__Work task__
The required output is a copy of each line in the material below that includes "quot".

__Data section__
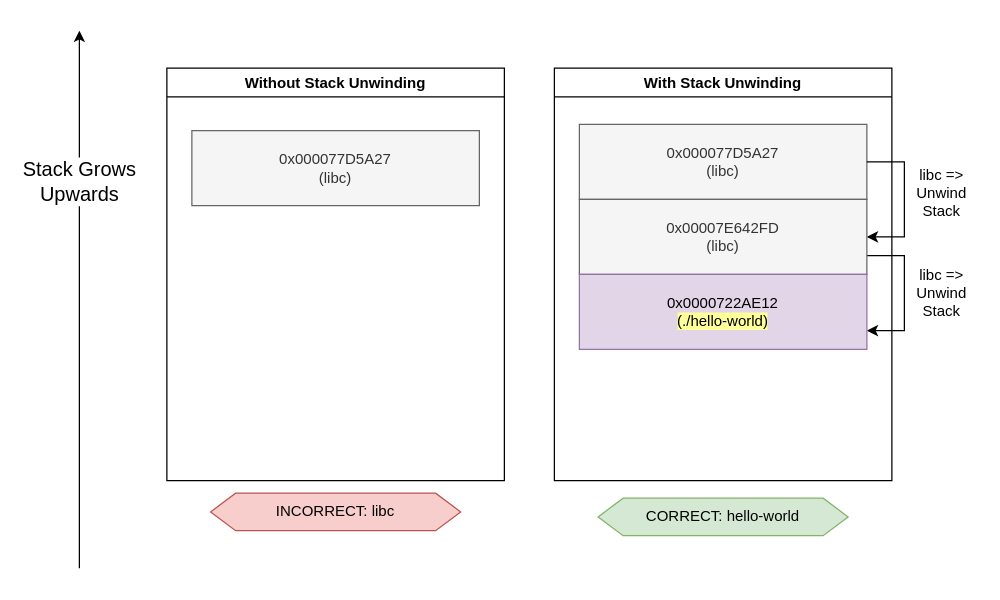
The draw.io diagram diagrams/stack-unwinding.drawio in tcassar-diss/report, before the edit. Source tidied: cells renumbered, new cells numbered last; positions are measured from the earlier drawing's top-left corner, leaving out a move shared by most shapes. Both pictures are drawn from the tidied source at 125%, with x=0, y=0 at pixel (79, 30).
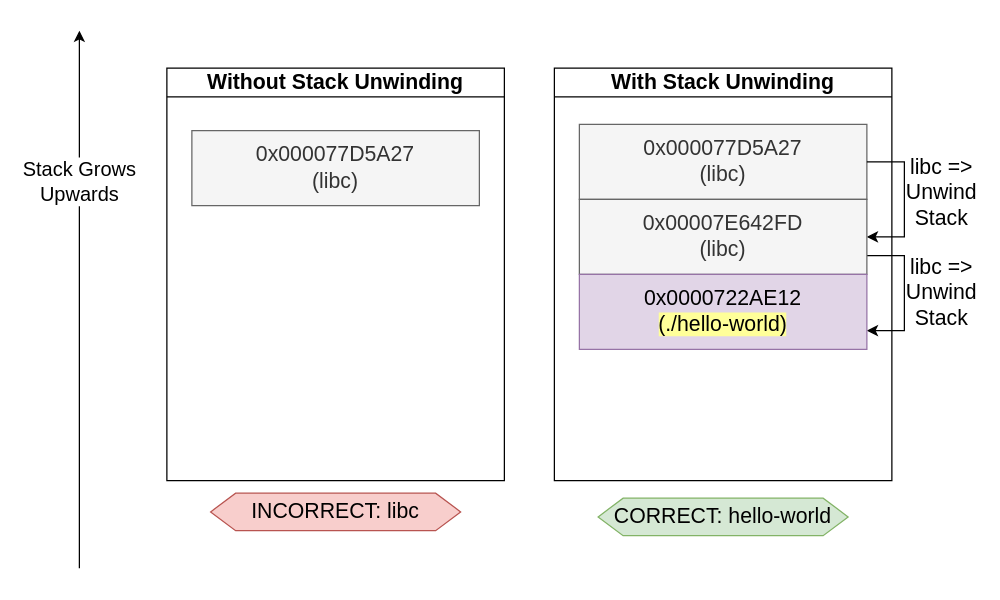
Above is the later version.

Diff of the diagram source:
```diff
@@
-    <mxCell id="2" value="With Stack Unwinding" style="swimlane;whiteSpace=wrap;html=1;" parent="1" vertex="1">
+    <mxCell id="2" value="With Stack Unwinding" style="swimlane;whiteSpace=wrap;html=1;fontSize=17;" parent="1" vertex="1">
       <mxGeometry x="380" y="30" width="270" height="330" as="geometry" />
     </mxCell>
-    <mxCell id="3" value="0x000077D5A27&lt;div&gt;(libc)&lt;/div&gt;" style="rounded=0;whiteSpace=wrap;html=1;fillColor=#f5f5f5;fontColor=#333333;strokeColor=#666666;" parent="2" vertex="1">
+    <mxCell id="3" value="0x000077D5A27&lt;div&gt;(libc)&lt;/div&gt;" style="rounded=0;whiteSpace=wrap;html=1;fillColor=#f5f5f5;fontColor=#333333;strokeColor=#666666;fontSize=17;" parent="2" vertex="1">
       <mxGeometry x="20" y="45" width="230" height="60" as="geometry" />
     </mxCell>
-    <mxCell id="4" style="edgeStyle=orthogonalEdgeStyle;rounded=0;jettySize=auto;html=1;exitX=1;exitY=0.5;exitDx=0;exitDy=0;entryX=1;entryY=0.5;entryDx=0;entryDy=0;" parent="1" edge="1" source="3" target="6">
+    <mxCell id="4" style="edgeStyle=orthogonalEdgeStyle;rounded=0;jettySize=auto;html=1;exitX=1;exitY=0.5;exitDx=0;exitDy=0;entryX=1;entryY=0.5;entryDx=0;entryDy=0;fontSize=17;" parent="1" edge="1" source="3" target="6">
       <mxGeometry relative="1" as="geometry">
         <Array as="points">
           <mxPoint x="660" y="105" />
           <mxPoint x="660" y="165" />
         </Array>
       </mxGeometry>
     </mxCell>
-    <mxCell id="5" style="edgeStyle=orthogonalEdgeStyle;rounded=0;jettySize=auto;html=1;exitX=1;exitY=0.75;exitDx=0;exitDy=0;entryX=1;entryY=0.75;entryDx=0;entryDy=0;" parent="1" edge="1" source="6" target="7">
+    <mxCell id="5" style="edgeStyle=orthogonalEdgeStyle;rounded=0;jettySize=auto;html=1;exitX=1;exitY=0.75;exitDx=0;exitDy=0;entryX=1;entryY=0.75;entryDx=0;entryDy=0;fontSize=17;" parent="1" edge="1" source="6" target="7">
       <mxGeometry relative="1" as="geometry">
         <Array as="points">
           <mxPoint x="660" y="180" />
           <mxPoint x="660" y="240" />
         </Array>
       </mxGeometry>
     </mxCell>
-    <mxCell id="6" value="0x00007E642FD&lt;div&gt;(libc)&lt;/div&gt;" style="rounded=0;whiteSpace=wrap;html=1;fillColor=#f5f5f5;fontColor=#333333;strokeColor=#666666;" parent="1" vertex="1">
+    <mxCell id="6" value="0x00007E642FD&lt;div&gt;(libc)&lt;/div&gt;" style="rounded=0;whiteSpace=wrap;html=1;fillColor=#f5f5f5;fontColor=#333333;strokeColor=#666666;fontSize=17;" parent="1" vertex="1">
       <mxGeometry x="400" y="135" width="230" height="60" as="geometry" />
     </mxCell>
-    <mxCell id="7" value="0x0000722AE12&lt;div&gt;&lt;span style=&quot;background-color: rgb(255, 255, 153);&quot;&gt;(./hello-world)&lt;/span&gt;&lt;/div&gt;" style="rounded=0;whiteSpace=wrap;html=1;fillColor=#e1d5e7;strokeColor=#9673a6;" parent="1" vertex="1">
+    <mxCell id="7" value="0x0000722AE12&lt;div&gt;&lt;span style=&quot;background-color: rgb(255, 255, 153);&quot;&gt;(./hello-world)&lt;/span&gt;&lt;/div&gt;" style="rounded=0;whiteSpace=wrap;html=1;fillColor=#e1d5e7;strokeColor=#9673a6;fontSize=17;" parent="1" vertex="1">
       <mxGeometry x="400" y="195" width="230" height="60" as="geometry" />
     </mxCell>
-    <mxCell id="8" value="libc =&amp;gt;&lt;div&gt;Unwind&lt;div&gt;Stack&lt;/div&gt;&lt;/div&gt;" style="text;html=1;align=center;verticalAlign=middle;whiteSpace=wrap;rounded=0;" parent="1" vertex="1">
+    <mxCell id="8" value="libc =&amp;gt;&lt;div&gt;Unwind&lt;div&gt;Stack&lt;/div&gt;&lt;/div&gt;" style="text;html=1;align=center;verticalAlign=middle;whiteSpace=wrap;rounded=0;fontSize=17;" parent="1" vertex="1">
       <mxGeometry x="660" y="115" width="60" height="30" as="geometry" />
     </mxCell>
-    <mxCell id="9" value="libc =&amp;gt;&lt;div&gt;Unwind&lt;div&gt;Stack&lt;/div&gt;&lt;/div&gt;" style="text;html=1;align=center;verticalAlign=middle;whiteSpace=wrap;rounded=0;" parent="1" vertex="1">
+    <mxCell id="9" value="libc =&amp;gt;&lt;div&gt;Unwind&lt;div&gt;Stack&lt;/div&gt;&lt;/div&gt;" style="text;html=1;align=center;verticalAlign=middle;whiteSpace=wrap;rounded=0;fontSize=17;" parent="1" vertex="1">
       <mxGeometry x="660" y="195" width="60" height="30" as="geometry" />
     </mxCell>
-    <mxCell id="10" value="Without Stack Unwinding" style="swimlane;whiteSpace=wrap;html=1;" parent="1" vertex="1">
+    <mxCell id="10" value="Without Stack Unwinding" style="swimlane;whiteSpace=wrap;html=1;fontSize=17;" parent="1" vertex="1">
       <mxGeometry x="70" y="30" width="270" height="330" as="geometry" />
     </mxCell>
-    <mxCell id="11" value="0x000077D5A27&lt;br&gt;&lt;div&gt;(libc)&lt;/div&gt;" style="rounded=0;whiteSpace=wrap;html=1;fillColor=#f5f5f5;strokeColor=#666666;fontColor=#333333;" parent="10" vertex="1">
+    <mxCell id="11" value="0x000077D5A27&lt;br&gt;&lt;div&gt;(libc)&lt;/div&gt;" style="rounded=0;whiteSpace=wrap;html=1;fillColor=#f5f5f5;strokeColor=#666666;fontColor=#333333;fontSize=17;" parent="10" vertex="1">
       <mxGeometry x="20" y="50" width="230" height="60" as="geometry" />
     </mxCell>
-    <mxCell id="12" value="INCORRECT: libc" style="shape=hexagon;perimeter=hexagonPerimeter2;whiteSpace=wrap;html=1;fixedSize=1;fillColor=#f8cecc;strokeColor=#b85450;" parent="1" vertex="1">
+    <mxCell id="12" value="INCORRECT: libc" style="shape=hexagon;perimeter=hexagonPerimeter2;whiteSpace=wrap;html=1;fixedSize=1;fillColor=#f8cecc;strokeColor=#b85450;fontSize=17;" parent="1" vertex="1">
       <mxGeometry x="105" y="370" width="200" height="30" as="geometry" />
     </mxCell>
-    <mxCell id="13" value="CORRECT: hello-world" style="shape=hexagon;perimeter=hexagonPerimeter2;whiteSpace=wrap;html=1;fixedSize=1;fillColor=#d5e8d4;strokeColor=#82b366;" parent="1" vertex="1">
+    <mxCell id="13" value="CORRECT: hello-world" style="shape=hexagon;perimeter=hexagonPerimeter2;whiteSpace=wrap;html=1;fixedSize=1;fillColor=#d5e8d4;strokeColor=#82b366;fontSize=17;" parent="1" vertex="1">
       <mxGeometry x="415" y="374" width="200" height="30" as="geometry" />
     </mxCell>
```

__Answer space__
-    <mxCell id="7" value="0x0000722AE12&lt;div&gt;&lt;span style=&quot;background-color: rgb(255, 255, 153);&quot;&gt;(./hello-world)&lt;/span&gt;&lt;/div&gt;" style="rounded=0;whiteSpace=wrap;html=1;fillColor=#e1d5e7;strokeColor=#9673a6;" parent="1" vertex="1">
+    <mxCell id="7" value="0x0000722AE12&lt;div&gt;&lt;span style=&quot;background-color: rgb(255, 255, 153);&quot;&gt;(./hello-world)&lt;/span&gt;&lt;/div&gt;" style="rounded=0;whiteSpace=wrap;html=1;fillColor=#e1d5e7;strokeColor=#9673a6;fontSize=17;" parent="1" vertex="1">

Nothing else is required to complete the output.